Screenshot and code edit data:
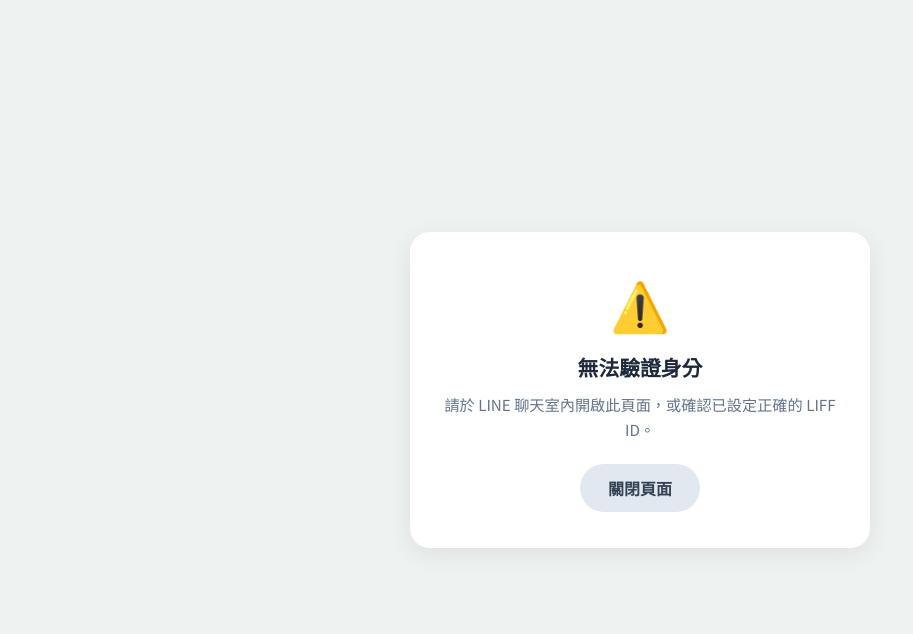
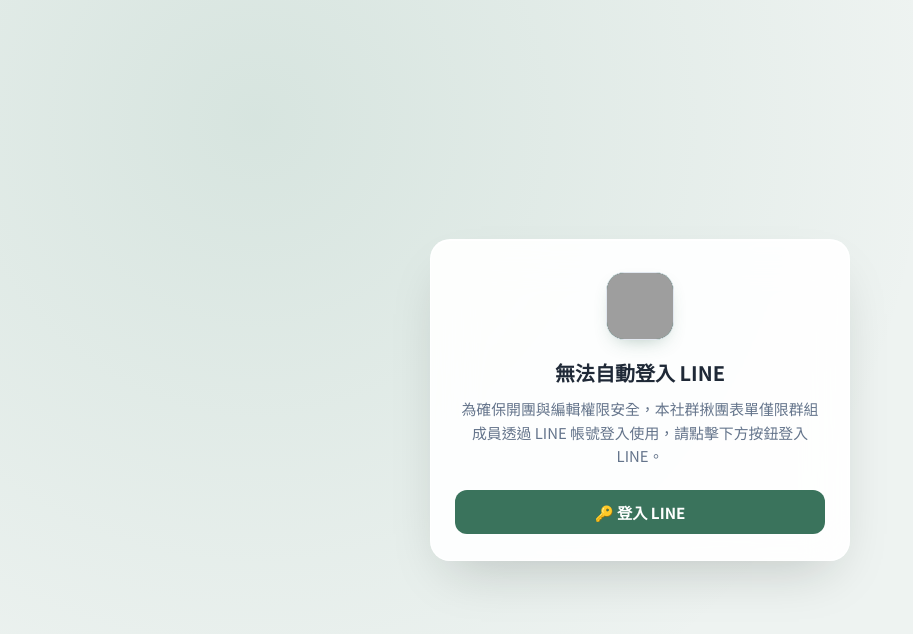
Before and after one commit to Raychang0311/ls-createOrUpdateGroup, a plain HTML site: page index.html in a window 1280 px wide. Shown: the whole page, without its empty margins (0-913 px from the left). Drawn offline with nearby package versions, Linux system fonts and the light colour scheme; some packages are replaced by stand-ins of ours; grey boxes are pictures that could not be loaded; a script that the page names is missing.

Commit message:
Update index.html

```diff
--- a/index.html
+++ b/index.html
@@ -1261,10 +1261,143 @@
                 min-height: 50px;
             }
         }
+
+        /* LINE 登入閘道（無訪客模式） */
+        body:not(.is-authenticated) {
+            padding: 0 !important;
+        }
+
+        body:not(.is-authenticated) #loadingOverlay,
+        body:not(.is-authenticated) #loginView,
+        body:not(.is-authenticated) #unauthorizedView,
+        body:not(.is-authenticated) #redirectView,
+        body:not(.is-authenticated) #errorView,
+        body:not(.is-authenticated) #formContainer {
+            display: none !important;
+        }
+
+        .auth-gate {
+            position: fixed;
+            inset: 0;
+            z-index: 4000;
+            display: flex;
+            align-items: center;
+            justify-content: center;
+            padding: 20px;
+            background: radial-gradient(circle at 20% 15%, rgba(74, 140, 114, 0.14), transparent 55%), var(--bg);
+        }
+
+        .auth-gate[hidden] {
+            display: none !important;
+        }
+
+        .auth-gate__card {
+            width: min(420px, 100%);
+            background: rgba(255, 255, 255, 0.92);
+            -webkit-backdrop-filter: blur(22px) saturate(145%);
+            backdrop-filter: blur(22px) saturate(145%);
+            border: 1px solid rgba(255, 255, 255, 0.85);
+            border-radius: 20px;
+            padding: 32px 24px 26px;
+            box-shadow: 0 24px 52px -20px rgba(16, 26, 22, 0.22), inset 0 1px 0 rgba(255, 255, 255, 0.92);
+            text-align: center;
+        }
+
+        .auth-gate__logo {
+            width: 68px;
+            height: 68px;
+            margin: 0 auto 18px;
+            border-radius: 18px;
+            background: var(--primary-dark);
+            color: #ffffff;
+            font-weight: 700;
+            font-size: 1.35rem;
+            display: flex;
+            align-items: center;
+            justify-content: center;
+            overflow: hidden;
+            border: 1px solid var(--border);
+            box-shadow: 0 8px 20px -10px rgba(58, 110, 89, 0.45);
+        }
+
+        .auth-gate__logo img {
+            width: 100%;
+            height: 100%;
+            object-fit: cover;
+            display: block;
+        }
+
+        .auth-gate__checking {
+            display: flex;
+            flex-direction: column;
+            align-items: center;
+            gap: 12px;
+            padding: 12px 0;
+        }
+
+        .auth-gate__checking[hidden],
+        .auth-gate__blocked[hidden] {
+            display: none !important;
+        }
+
+        .auth-gate__title {
+            margin: 0 0 10px;
+            font-size: 1.25rem;
+            font-weight: 700;
+            color: var(--text);
+        }
+
+        .auth-gate__desc {
+            margin: 0;
+            font-size: 0.93rem;
+            line-height: 1.6;
+            color: var(--text-sub);
+        }
+
+        .auth-gate__actions {
+            margin-top: 22px;
+        }
+
+        .btn-gate-login {
+            width: 100%;
+            min-height: 44px;
+            border: none;
+            border-radius: 12px;
+            background: var(--primary-dark);
+            color: #ffffff;
+            font-family: inherit;
+            font-size: 0.95rem;
+            font-weight: 700;
+            cursor: pointer;
+            display: inline-flex;
+            align-items: center;
+            justify-content: center;
+            gap: 6px;
+        }
     </style>
 </head>
 
 <body>
+<!-- LINE 登入閘道（無訪客模式） -->
+<div id="authGate" class="auth-gate" role="dialog" aria-modal="true" aria-labelledby="authGateTitle">
+    <div class="auth-gate__card">
+        <div class="auth-gate__logo">
+            <img src="https://obs.line-scdn.net/0hTp0LmYC8C18NNRtkYlJ0CF1oAD0-VxVULwEfOChdVgh7VjpTMi8tWiheVmYjfhN1OQMbSSlOCg8obj5iMTIhTnJlHgxgVjVudjgPRmlJIB98VSkIdw/f256x256" alt="L&gt;S Logo" referrerpolicy="no-referrer" onerror="this.replaceWith(document.createTextNode('L>S'))">
+        </div>
+        <div id="authGateChecking" class="auth-gate__checking">
+            <div class="spinner" aria-hidden="true"></div>
+            <p class="auth-gate__desc">正在驗證 LINE 登入狀態...</p>
+        </div>
+        <div id="authGateBlocked" class="auth-gate__blocked" hidden>
+            <h1 id="authGateTitle" class="auth-gate__title">請登入 LINE 以繼續</h1>
+            <p id="authGateMsg" class="auth-gate__desc">為確保開團與編輯權限安全，本社群揪團表單僅限群組成員透過 LINE 帳號登入使用，請點擊下方按鈕登入 LINE。</p>
+            <div class="auth-gate__actions">
+                <button type="button" id="authGateLoginBtn" class="btn-gate-login" onclick="triggerLineLogin()">🔑 登入 LINE</button>
+            </div>
+        </div>
+    </div>
+</div>
+
 <div class="loading-overlay" id="loadingOverlay">
     <div class="spinner"></div>
     <p id="loadingText" style="margin-top: 14px; color: #64748b; font-weight: 500;">驗證身分與載入資料中...</p>
@@ -1505,6 +1638,43 @@
     let selectedLocationName = '';
     let latestLocReqId = 0;
     let hasAlertedReminder = false;
+    let activeLiffId = DEFAULT_LIFF_ID;
+    let liffReady = false;
+
+    function unlockAuthenticatedApp() {
+        document.body.classList.add('is-authenticated');
+        const gate = document.getElementById('authGate');
+        if (gate) gate.hidden = true;
+    }
+
+    function showLoginGate(title, message) {
+        document.body.classList.remove('is-authenticated');
+        const gate = document.getElementById('authGate');
+        const checking = document.getElementById('authGateChecking');
+        const blocked = document.getElementById('authGateBlocked');
+        const titleEl = document.getElementById('authGateTitle');
+        const msgEl = document.getElementById('authGateMsg');
+        if (gate) gate.hidden = false;
+        if (checking) checking.hidden = true;
+        if (blocked) blocked.hidden = false;
+        if (titleEl) titleEl.textContent = title || '無法自動登入 LINE';
+        if (msgEl) msgEl.textContent = message || '為確保開團與編輯權限安全，本社群揪團表單僅限群組成員透過 LINE 帳號登入使用，請點擊下方按鈕登入 LINE。';
+    }
+
+    function triggerLineLogin() {
+        if (window.liff && activeLiffId && !activeLiffId.includes('YOUR_LIFF_ID')) {
+            if (liffReady) {
+                try {
+                    liff.login({ redirectUri: window.location.href });
+                    return;
+                } catch (e) {
+                    console.warn('liff.login 失敗:', e);
+                }
+            }
+            const suffix = currentSeqId ? ('?seqId=' + encodeURIComponent(currentSeqId)) : '';
+            window.location.href = 'https://liff.line.me/' + encodeURIComponent(activeLiffId) + suffix;
+        }
+    }
 
     document.addEventListener('DOMContentLoaded', function() {
         initDatePickers();
@@ -1950,10 +2120,9 @@
      * 啟動流程：取得 seqId 與 LINE 使用者身分後向後端驗證權限
      */
     async function bootstrapApp() {
-        showLoading(true, '驗證身分與載入資料中...');
-
-        // 1. 解析 seqId
+        // 1. 解析 seqId 與 LIFF ID
         currentSeqId = (window.SERVER_SEQ_ID || extractQueryParam('seqId') || '').trim();
+        activeLiffId = extractQueryParam('liffId') || DEFAULT_LIFF_ID;
 
         // 2. 若在 GAS iframe 環境，補充從 google.script.url 取得參數
         if (window.google && google.script && google.script.url) {
@@ -1974,11 +2143,19 @@
             currentUserId = (window.SERVER_USER_ID || extractQueryParam('userId') || extractQueryParam('uid') || '').trim();
         }
 
-        // 4. 初始化 LINE LIFF SDK 取得真實使用者身分
-        const liffId = extractQueryParam('liffId') || DEFAULT_LIFF_ID;
-        if (window.liff && liffId && !liffId.includes('YOUR_LIFF_ID')) {
+        // 4. 檢查 localStorage 本地快取
+        if (!currentUserId) {
             try {
-                await liff.init({ liffId: liffId });
+                const cachedUid = localStorage.getItem('ls_member_uid');
+                if (cachedUid) currentUserId = String(cachedUid).trim();
+            } catch (e) {}
+        }
+
+        // 5. 初始化 LINE LIFF SDK 取得真實使用者身分
+        if (window.liff && activeLiffId && !activeLiffId.includes('YOUR_LIFF_ID')) {
+            try {
+                await liff.init({ liffId: activeLiffId });
+                liffReady = true;
 
                 if (liff.isLoggedIn()) {
                     try {
@@ -2008,37 +2185,20 @@
                         if (context && context.userId) currentUserId = String(context.userId).trim();
                     } catch (e) {}
                 }
-
-                // 外部瀏覽器未登入 LINE 時，顯示登入引導畫面
-                if (!currentUserId && !liff.isInClient() && !liff.isLoggedIn()) {
-                    showLoading(false);
-                    showView('loginView');
-                    return;
-                }
             } catch (liffErr) {
                 console.warn('LIFF 初始化失敗:', liffErr);
             }
         }
 
-        // 5. 若非 LINE 環境且仍無 userId，嘗試從 localStorage 取得 (如從同網域名冊/詳情頁登入過)
-        if (!currentUserId) {
-            try {
-                const cachedUid = localStorage.getItem('ls_member_uid');
-                if (cachedUid) currentUserId = String(cachedUid).trim();
-            } catch (e) {}
-        }
-
         if (!currentUserId) {
             showLoading(false);
-            if (window.liff && liffId && !liffId.includes('YOUR_LIFF_ID')) {
-                showView('loginView');
-            } else {
-                showErrorView('無法驗證身分', '請於 LINE 聊天室內開啟此頁面，或確認已設定正確的 LIFF ID。');
-            }
+            showLoginGate();
             return;
         }
 
-        // 6. 向後端請求初始化與身分/主揪驗證
+        // 6. 登入驗證通過，解鎖畫面並向後端請求初始化與身分/主揪驗證
+        unlockAuthenticatedApp();
+        showLoading(true, '驗證身分與載入資料中...');
         callGasApi('initPage', { seqId: currentSeqId, userId: currentUserId }, handleInitResponse, function(err) {
             showLoading(false);
             showErrorView('載入失敗', '連線後端伺服器失敗：' + err);
@@ -2486,18 +2646,7 @@
     }
 
     function triggerLiffLogin() {
-        if (window.liff) {
-            try {
-                liff.login();
-                return;
-            } catch (e) {
-                console.warn('liff.login 失敗:', e);
-            }
-        }
-        if (DEFAULT_LIFF_ID && !DEFAULT_LIFF_ID.includes('YOUR_LIFF_ID')) {
-            const suffix = currentSeqId ? ('?seqId=' + encodeURIComponent(currentSeqId)) : '';
-            window.location.href = 'https://liff.line.me/' + DEFAULT_LIFF_ID + suffix;
-        }
+        triggerLineLogin();
     }
 
     function closeCurrentPage(fallbackSeqId) {
```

### [Problem]
Search the data for the string "width" and say how many lines include it, giving only the number.

### [Response]
4